Activity: For the listing below, return the line containing "to hrj-11055/guangdong-public-jobs-monitor, a", the line containing "Also changed, not shown: 55", and all lines in between, exactly as written and nothing else.

Records for the exercise:
###

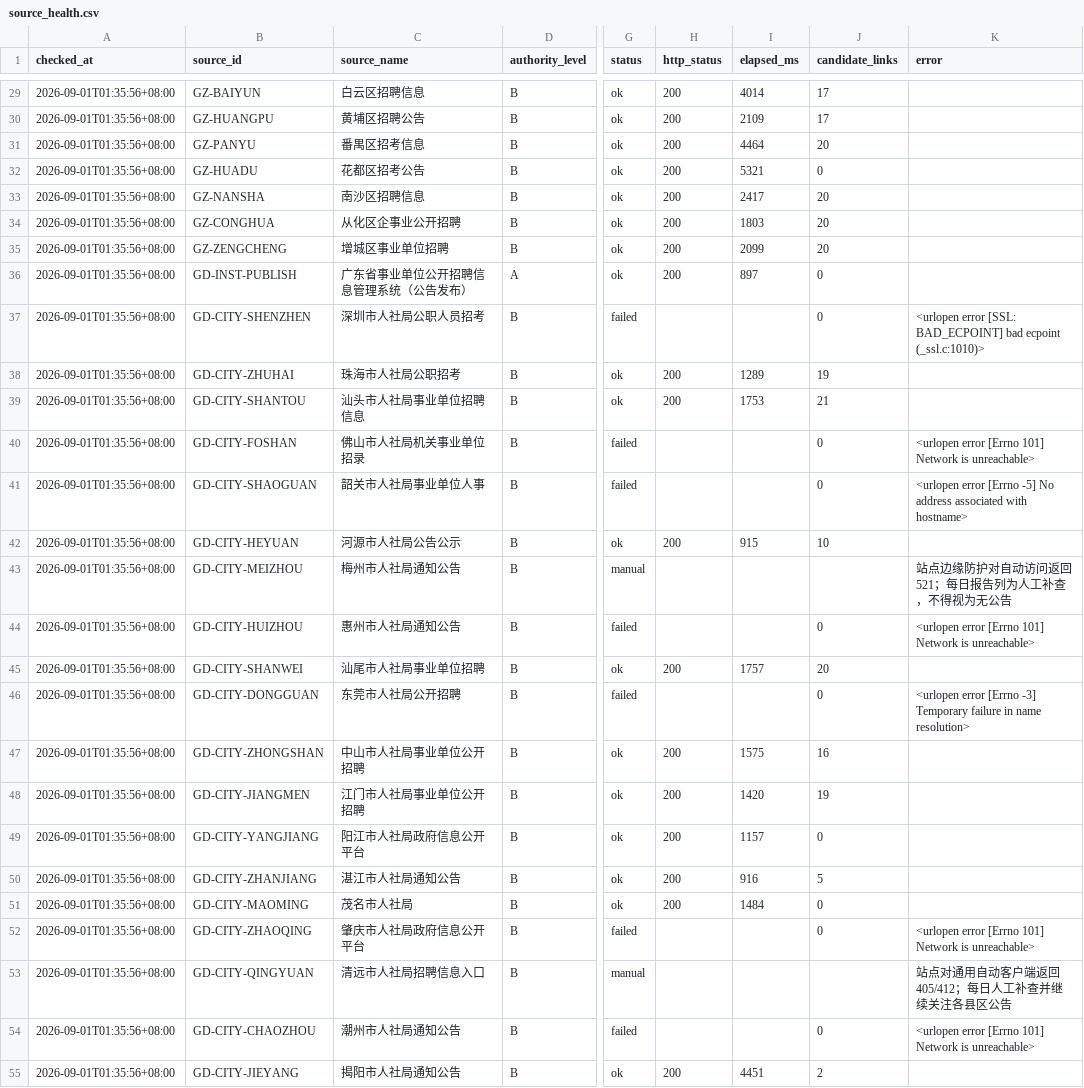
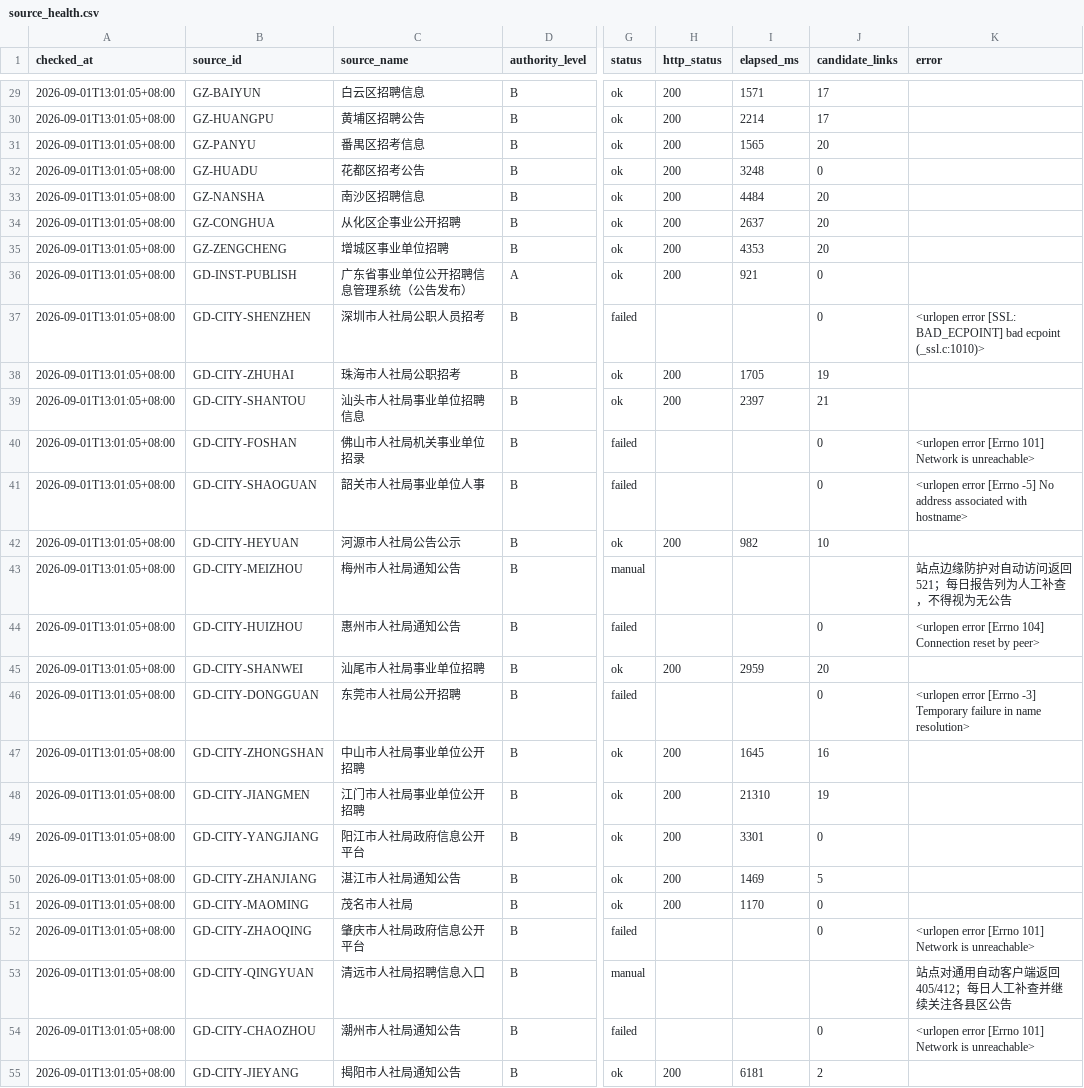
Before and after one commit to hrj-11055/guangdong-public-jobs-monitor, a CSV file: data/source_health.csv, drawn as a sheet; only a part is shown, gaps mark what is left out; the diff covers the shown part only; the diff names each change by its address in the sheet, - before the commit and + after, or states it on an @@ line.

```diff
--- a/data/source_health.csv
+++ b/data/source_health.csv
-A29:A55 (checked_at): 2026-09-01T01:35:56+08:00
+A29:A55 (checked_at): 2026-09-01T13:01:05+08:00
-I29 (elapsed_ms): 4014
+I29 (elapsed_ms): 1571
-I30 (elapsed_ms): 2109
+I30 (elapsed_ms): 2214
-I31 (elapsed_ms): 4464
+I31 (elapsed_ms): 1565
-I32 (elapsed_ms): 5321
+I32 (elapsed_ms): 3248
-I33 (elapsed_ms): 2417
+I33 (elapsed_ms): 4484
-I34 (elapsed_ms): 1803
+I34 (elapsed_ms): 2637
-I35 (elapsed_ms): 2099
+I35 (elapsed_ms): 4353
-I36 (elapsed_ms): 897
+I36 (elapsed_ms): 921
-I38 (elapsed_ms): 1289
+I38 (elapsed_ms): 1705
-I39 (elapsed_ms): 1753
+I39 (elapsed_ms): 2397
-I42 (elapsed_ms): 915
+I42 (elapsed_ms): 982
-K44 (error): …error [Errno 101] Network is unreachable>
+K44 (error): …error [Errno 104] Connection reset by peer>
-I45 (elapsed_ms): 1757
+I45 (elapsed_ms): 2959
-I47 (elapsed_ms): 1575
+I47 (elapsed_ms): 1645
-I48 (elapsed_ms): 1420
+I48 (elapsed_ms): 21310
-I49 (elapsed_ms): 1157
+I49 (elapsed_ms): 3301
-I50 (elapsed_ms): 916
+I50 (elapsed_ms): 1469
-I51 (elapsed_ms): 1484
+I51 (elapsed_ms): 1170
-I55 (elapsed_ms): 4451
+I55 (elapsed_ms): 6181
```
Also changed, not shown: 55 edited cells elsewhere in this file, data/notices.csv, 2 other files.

###

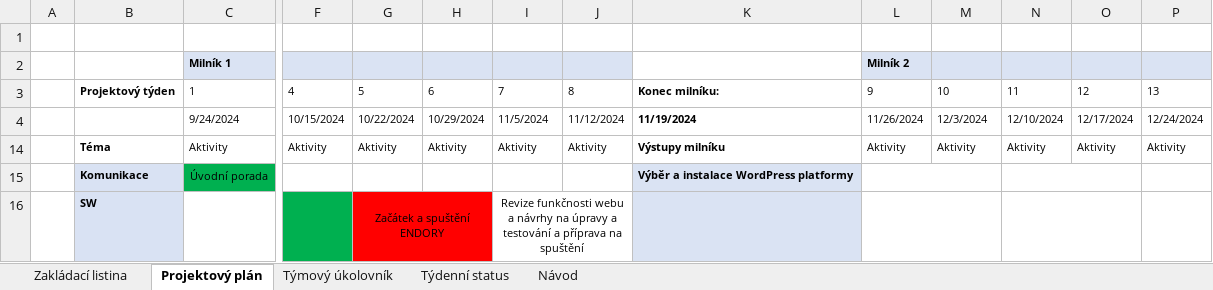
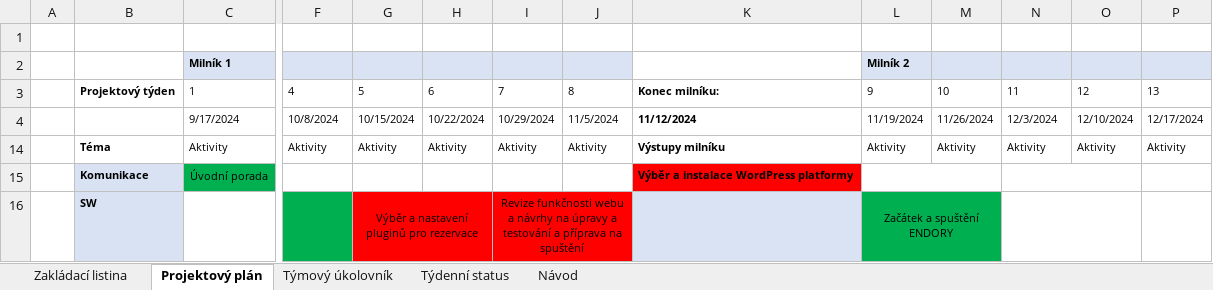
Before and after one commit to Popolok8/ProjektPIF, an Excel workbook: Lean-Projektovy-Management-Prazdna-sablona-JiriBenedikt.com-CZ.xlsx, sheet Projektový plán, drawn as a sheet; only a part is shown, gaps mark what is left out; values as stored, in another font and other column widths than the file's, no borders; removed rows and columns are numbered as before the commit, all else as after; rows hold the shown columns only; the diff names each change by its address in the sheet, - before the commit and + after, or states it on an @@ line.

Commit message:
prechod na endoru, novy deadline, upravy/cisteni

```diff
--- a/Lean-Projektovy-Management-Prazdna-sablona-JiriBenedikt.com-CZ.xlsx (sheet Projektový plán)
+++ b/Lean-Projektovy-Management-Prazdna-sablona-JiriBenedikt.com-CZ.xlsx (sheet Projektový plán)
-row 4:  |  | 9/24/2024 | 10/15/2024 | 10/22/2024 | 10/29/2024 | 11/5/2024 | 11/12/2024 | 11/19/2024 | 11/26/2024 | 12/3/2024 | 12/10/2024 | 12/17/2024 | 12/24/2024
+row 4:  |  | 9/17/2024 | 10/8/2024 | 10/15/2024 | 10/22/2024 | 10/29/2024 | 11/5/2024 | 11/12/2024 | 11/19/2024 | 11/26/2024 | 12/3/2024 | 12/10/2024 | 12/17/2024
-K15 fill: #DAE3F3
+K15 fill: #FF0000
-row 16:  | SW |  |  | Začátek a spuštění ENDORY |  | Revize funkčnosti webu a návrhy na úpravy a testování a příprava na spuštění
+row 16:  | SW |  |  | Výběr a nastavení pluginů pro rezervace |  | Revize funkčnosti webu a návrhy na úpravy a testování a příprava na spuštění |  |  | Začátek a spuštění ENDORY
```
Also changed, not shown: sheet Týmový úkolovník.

###

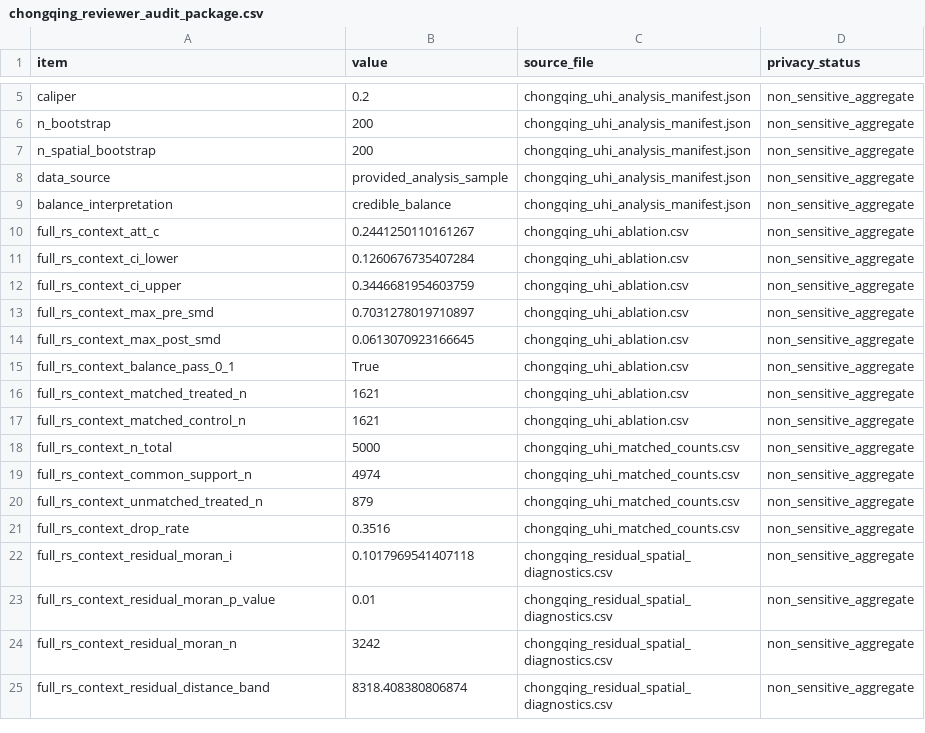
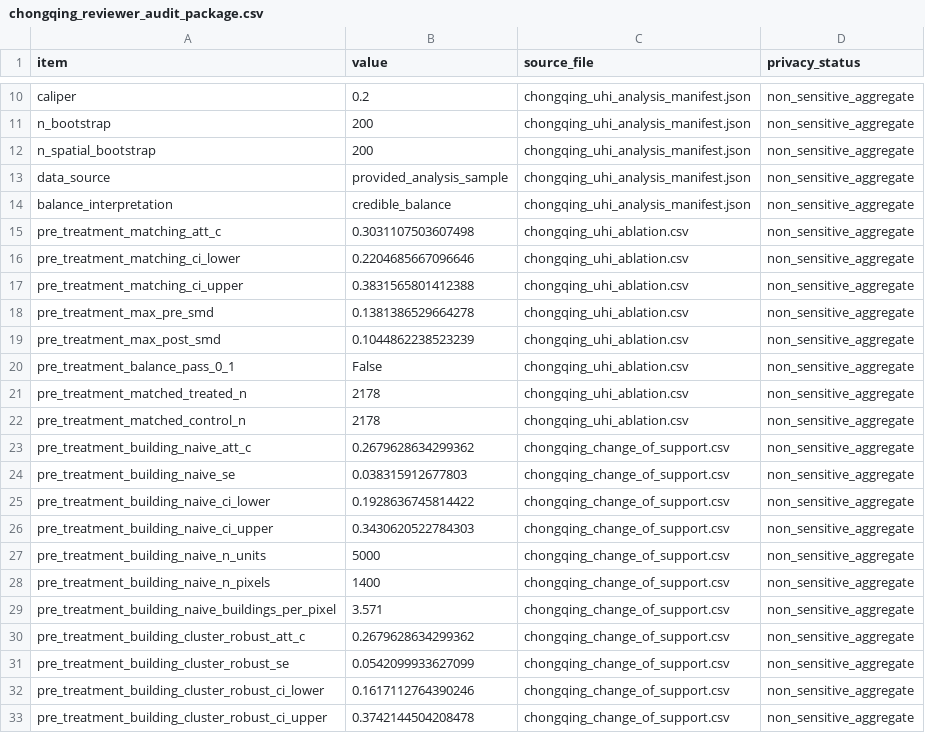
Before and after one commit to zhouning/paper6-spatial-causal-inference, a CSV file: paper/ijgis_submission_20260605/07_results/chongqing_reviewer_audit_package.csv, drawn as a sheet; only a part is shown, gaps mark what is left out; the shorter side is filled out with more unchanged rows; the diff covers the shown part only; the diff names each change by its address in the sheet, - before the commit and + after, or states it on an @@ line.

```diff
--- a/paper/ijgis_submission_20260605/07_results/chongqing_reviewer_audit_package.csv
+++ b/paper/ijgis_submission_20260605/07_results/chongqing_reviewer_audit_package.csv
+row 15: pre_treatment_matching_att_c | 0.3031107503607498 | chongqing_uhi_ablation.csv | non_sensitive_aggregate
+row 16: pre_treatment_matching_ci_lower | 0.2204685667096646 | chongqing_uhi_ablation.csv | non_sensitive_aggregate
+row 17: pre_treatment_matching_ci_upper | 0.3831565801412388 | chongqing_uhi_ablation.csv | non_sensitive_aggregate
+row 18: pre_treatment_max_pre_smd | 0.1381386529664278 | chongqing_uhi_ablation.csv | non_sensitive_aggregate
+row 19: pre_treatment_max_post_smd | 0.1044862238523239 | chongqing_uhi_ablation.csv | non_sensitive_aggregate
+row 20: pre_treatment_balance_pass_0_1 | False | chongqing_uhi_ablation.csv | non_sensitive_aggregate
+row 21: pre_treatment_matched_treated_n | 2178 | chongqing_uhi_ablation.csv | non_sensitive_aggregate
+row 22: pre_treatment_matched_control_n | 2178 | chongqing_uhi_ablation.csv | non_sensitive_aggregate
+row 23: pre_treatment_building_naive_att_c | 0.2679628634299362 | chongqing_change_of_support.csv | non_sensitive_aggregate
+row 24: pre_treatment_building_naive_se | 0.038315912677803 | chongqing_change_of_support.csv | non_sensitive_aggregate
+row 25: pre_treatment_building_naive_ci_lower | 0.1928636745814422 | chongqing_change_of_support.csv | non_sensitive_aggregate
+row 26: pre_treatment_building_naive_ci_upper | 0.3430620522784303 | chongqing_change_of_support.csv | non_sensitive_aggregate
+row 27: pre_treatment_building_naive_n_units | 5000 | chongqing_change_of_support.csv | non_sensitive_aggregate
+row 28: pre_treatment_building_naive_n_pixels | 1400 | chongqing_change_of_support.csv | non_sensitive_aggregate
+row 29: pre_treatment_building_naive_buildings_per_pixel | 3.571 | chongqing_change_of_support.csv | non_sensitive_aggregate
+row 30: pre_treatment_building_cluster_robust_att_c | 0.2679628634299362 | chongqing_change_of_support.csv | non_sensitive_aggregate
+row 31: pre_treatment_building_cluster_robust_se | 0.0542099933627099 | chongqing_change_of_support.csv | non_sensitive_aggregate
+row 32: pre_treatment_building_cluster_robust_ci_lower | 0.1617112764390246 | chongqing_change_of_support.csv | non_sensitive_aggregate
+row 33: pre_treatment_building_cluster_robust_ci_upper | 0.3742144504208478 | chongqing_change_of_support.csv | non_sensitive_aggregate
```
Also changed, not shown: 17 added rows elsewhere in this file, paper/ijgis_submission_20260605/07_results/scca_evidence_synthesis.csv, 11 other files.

###

Task result:
Before and after one commit to hrj-11055/guangdong-public-jobs-monitor, a CSV file: data/source_health.csv, drawn as a sheet; only a part is shown, gaps mark what is left out; the diff covers the shown part only; the diff names each change by its address in the sheet, - before the commit and + after, or states it on an @@ line.

```diff
--- a/data/source_health.csv
+++ b/data/source_health.csv
-A29:A55 (checked_at): 2026-09-01T01:35:56+08:00
+A29:A55 (checked_at): 2026-09-01T13:01:05+08:00
-I29 (elapsed_ms): 4014
+I29 (elapsed_ms): 1571
-I30 (elapsed_ms): 2109
+I30 (elapsed_ms): 2214
-I31 (elapsed_ms): 4464
+I31 (elapsed_ms): 1565
-I32 (elapsed_ms): 5321
+I32 (elapsed_ms): 3248
-I33 (elapsed_ms): 2417
+I33 (elapsed_ms): 4484
-I34 (elapsed_ms): 1803
+I34 (elapsed_ms): 2637
-I35 (elapsed_ms): 2099
+I35 (elapsed_ms): 4353
-I36 (elapsed_ms): 897
+I36 (elapsed_ms): 921
-I38 (elapsed_ms): 1289
+I38 (elapsed_ms): 1705
-I39 (elapsed_ms): 1753
+I39 (elapsed_ms): 2397
-I42 (elapsed_ms): 915
+I42 (elapsed_ms): 982
-K44 (error): …error [Errno 101] Network is unreachable>
+K44 (error): …error [Errno 104] Connection reset by peer>
-I45 (elapsed_ms): 1757
+I45 (elapsed_ms): 2959
-I47 (elapsed_ms): 1575
+I47 (elapsed_ms): 1645
-I48 (elapsed_ms): 1420
+I48 (elapsed_ms): 21310
-I49 (elapsed_ms): 1157
+I49 (elapsed_ms): 3301
-I50 (elapsed_ms): 916
+I50 (elapsed_ms): 1469
-I51 (elapsed_ms): 1484
+I51 (elapsed_ms): 1170
-I55 (elapsed_ms): 4451
+I55 (elapsed_ms): 6181
```
Also changed, not shown: 55 edited cells elsewhere in this file, data/notices.csv, 2 other files.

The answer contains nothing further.